Among other improvements, USB 3.0 adds the new transfer rate referred to as SuperSpeed USB (SS) that can transfer data at up to 5 Gbit/s (625 MB/s), which is about 10 times faster than the USB 2.0 standard. The USB 3.0 specification is similar to USB 2.0, but with many improvements and an alternative implementation. The USB 3.0 specification is the combination of the physical SuperSpeed bus combined in parallel with the physical USB 2.0 bus. Similar principle of backward compatibility applies to connecting a USB 2.0 Standard-A plug into a USB 3.0 Standard-A receptacle. The maximum cable length is not specified in the document, length is defined as still meeting the other electrical requirements. The table below helps give an overview of the various types and formats. USB standards There is a good variety of different USB connectors to enable connectivity in a variety of situations. The pinouts for the 10 pin micro-B USB 3.0 plug connector are: Micro-USB 3.0 cable pinout; Micro-USB 3.0 connector pinout The available current for low-power (one unit load) SuperSpeed devices is 150 mA, an increase from the 100 mA defined in USB 2.0. The basic USB pinouts for the connectors are given in the table below. On 11 June 2012, Apple announced new MacBook Airs and MacBook Pro with USB 3.0. The USB 3.0 specification is the combination of the physical SuperSpeed bus combined in parallel with the physical USB 2.0 bus.

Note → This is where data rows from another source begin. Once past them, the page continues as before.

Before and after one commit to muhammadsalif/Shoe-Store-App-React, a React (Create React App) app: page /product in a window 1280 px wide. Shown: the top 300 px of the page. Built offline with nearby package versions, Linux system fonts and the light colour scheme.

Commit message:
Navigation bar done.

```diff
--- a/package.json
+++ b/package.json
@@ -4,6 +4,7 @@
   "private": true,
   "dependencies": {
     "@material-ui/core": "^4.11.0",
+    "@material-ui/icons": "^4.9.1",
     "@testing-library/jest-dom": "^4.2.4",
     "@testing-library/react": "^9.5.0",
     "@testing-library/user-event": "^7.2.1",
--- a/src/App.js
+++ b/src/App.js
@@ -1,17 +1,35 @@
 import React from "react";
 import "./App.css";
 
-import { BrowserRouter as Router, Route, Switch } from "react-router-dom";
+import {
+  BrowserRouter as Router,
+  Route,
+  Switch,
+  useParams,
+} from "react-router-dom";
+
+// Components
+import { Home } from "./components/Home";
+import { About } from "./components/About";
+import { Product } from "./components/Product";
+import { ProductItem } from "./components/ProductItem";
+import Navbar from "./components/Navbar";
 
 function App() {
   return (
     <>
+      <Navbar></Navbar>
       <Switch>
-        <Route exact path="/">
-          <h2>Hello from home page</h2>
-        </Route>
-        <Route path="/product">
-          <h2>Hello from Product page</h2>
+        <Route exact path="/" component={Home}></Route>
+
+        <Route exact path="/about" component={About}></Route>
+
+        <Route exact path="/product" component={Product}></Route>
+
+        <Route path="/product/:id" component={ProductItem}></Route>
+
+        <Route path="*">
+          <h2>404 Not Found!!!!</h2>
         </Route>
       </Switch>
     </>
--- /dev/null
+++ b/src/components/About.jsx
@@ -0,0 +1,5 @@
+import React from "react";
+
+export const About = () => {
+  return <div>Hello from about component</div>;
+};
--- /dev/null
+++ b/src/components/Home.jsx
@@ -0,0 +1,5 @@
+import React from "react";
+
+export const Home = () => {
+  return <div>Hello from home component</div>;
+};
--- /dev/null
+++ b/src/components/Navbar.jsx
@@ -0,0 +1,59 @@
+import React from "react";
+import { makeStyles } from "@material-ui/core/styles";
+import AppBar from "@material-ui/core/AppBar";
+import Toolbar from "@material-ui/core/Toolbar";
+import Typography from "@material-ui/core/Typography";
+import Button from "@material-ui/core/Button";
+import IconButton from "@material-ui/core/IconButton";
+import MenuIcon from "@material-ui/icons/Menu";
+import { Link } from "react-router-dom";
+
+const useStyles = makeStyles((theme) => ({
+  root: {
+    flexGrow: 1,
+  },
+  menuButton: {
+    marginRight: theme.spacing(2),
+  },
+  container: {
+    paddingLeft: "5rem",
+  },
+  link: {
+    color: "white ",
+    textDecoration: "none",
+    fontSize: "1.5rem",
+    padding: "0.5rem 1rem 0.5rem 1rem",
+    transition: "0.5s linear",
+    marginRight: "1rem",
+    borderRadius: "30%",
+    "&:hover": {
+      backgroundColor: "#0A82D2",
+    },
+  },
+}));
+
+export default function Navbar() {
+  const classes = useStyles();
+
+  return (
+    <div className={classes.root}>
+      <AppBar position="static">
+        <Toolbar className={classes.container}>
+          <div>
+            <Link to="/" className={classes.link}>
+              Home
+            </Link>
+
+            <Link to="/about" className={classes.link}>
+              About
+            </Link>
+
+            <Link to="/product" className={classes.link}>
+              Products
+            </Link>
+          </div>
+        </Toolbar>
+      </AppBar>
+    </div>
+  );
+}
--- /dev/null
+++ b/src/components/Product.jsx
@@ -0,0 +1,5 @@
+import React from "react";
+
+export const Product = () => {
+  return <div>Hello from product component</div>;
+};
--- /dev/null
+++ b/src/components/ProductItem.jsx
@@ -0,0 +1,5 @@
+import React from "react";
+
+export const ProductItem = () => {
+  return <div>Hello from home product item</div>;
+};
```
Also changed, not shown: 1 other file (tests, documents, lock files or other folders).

The structural topology is the same, consisting of a tiered star topology with a root hub at level 0 and hubs at lower levels to provide bus connectivity to devices. The device either accepts the request or rejects it; if accepted, the device sends data or accepts data from the host. The Standard-B is used at the device side. In addition to an empty PCIe slot on the motherboard, many "PCI Express to USB 3.0" expansion cards must be connected to a power supply such as a Molex adapter or external power supply, in order to power many USB 3.0 devices such as mobile phones, or external hard drives that have no power source other than USB; as of 2011, this is often used to supply two to four USB 3.0 ports with the full 0.9 A (4.5 W) of power that each USB 3.0 port is capable of (while also transmitting data), whereas the PCI Express slot itself cannot supply the required amount of power. Each shielded pair includes its own drain wire, one for each pair; however both drain wires are attached to a single pin on the connector. Apart from the connectors that are standardised, the cable lengths are also defined: the maximum allowable length for an individual cable is 5 metres (3 metres for slow devices) and this allows the USB data acquisition module to be located remotely from the computer. The wire is color coded per the drawing above, the Drain Wire is by definition uninsulated.